**EXERCISE**
Would you reproduce each of the records below precisely, with the pictures left out?

[Stored dataset items]
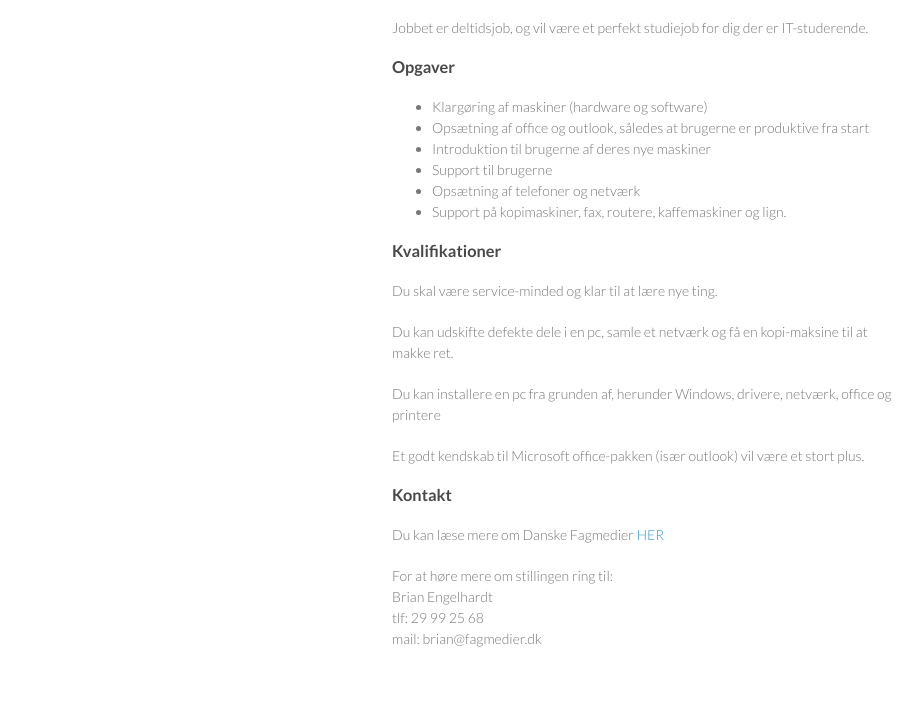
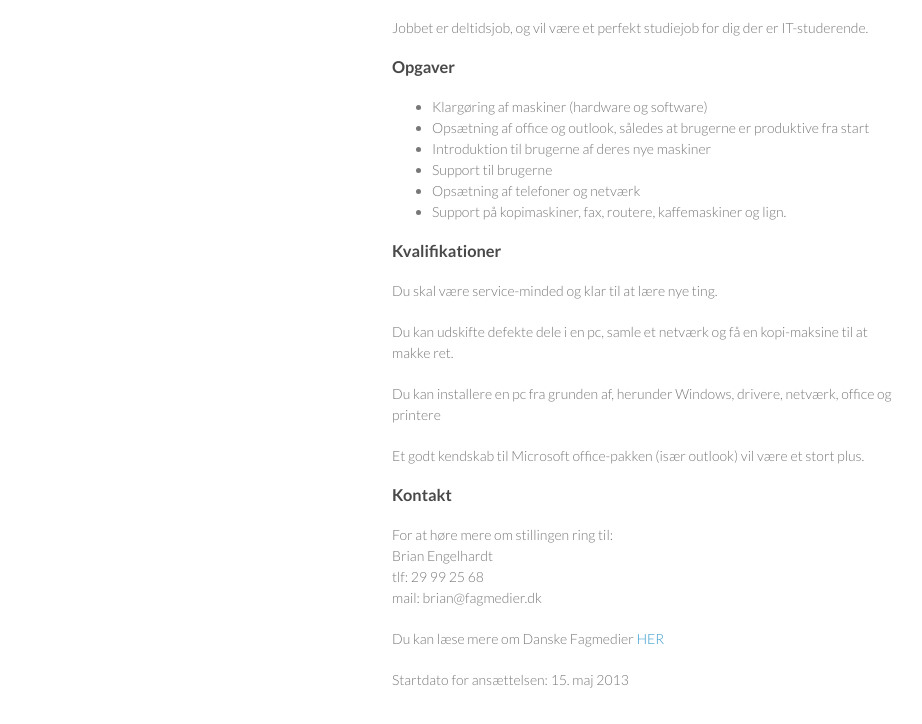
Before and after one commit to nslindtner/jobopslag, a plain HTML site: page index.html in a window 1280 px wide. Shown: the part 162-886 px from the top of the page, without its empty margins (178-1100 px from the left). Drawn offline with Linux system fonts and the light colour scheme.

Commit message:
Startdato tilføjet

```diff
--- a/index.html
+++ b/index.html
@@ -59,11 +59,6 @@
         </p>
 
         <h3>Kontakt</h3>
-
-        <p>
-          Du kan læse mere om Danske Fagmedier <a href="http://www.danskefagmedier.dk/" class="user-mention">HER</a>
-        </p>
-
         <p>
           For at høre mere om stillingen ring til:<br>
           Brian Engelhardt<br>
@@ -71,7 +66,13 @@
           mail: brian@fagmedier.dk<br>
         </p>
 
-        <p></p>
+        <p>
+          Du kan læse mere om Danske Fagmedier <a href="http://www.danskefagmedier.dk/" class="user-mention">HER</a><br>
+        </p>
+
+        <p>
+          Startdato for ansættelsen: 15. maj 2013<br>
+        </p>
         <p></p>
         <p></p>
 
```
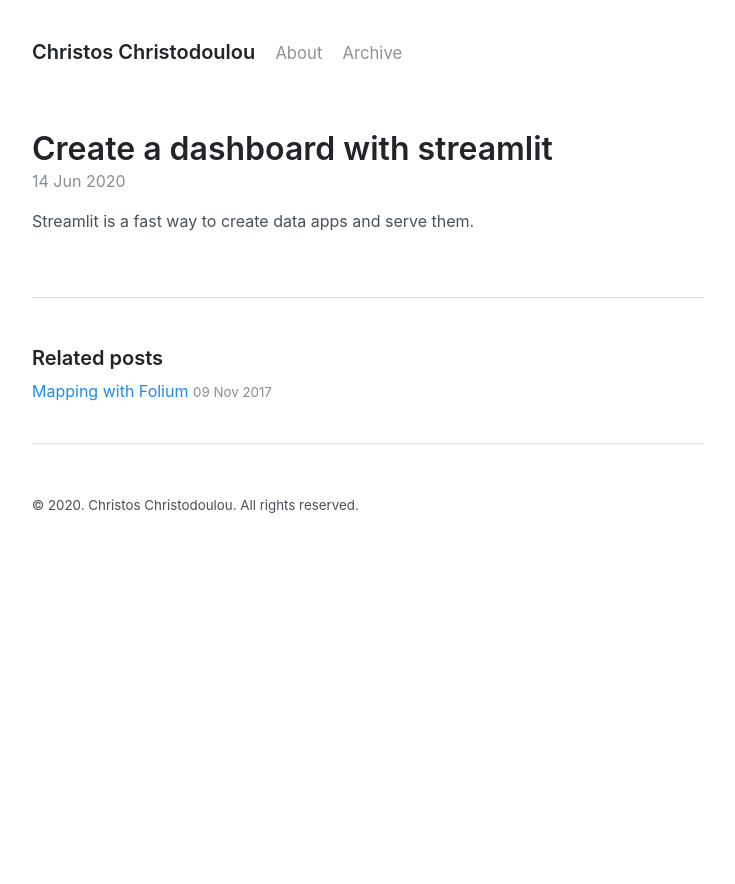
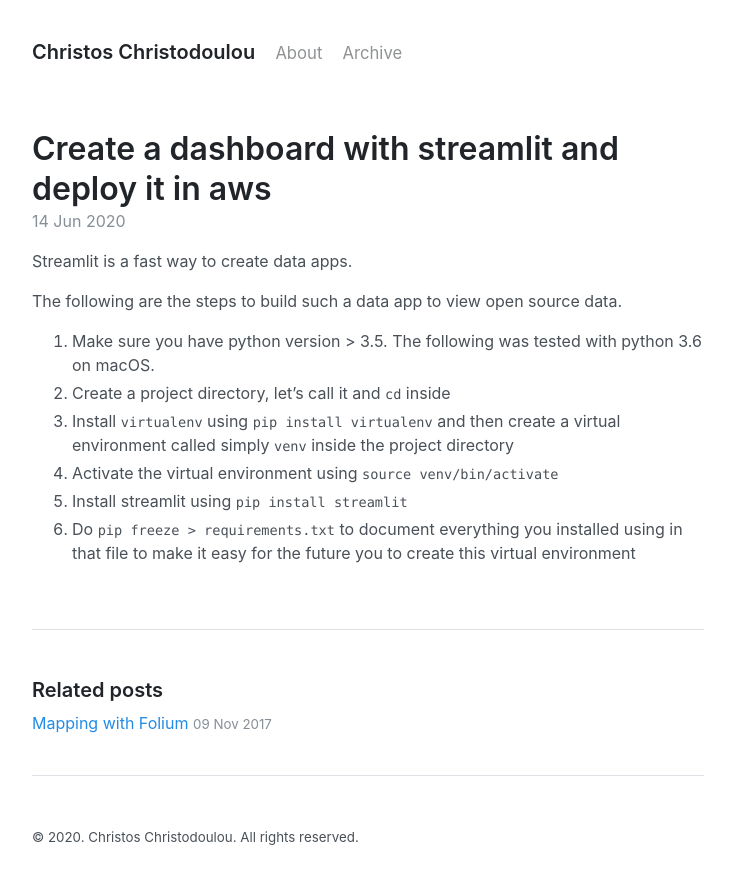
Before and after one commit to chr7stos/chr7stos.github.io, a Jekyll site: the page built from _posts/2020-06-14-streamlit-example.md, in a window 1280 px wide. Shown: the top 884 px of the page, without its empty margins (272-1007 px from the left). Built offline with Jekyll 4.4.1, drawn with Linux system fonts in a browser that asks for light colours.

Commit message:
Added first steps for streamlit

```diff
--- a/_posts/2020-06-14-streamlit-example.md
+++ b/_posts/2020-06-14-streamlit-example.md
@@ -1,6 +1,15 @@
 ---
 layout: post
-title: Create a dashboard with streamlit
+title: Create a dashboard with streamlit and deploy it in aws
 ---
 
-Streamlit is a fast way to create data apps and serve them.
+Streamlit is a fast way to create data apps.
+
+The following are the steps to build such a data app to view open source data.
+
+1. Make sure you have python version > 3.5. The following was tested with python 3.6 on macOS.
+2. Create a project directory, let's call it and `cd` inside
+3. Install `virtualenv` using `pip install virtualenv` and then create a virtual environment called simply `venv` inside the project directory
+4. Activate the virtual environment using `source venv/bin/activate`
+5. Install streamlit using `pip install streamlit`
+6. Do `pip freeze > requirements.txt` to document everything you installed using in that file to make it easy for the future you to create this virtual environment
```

**EXERCISE ANSWER**
Before and after one commit to nslindtner/jobopslag, a plain HTML site: page index.html in a window 1280 px wide. Shown: the part 162-886 px from the top of the page, without its empty margins (178-1100 px from the left). Drawn offline with Linux system fonts and the light colour scheme.

Commit message:
Startdato tilføjet

```diff
--- a/index.html
+++ b/index.html
@@ -59,11 +59,6 @@
         </p>
 
         <h3>Kontakt</h3>
-
-        <p>
-          Du kan læse mere om Danske Fagmedier <a href="http://www.danskefagmedier.dk/" class="user-mention">HER</a>
-        </p>
-
         <p>
           For at høre mere om stillingen ring til:<br>
           Brian Engelhardt<br>
@@ -71,7 +66,13 @@
           mail: brian@fagmedier.dk<br>
         </p>
 
-        <p></p>
+        <p>
+          Du kan læse mere om Danske Fagmedier <a href="http://www.danskefagmedier.dk/" class="user-mention">HER</a><br>
+        </p>
+
+        <p>
+          Startdato for ansættelsen: 15. maj 2013<br>
+        </p>
         <p></p>
         <p></p>
 
```
Before and after one commit to chr7stos/chr7stos.github.io, a Jekyll site: the page built from _posts/2020-06-14-streamlit-example.md, in a window 1280 px wide. Shown: the top 884 px of the page, without its empty margins (272-1007 px from the left). Built offline with Jekyll 4.4.1, drawn with Linux system fonts in a browser that asks for light colours.

Commit message:
Added first steps for streamlit

```diff
--- a/_posts/2020-06-14-streamlit-example.md
+++ b/_posts/2020-06-14-streamlit-example.md
@@ -1,6 +1,15 @@
 ---
 layout: post
-title: Create a dashboard with streamlit
+title: Create a dashboard with streamlit and deploy it in aws
 ---
 
-Streamlit is a fast way to create data apps and serve them.
+Streamlit is a fast way to create data apps.
+
+The following are the steps to build such a data app to view open source data.
+
+1. Make sure you have python version > 3.5. The following was tested with python 3.6 on macOS.
+2. Create a project directory, let's call it and `cd` inside
+3. Install `virtualenv` using `pip install virtualenv` and then create a virtual environment called simply `venv` inside the project directory
+4. Activate the virtual environment using `source venv/bin/activate`
+5. Install streamlit using `pip install streamlit`
+6. Do `pip freeze > requirements.txt` to document everything you installed using in that file to make it easy for the future you to create this virtual environment
```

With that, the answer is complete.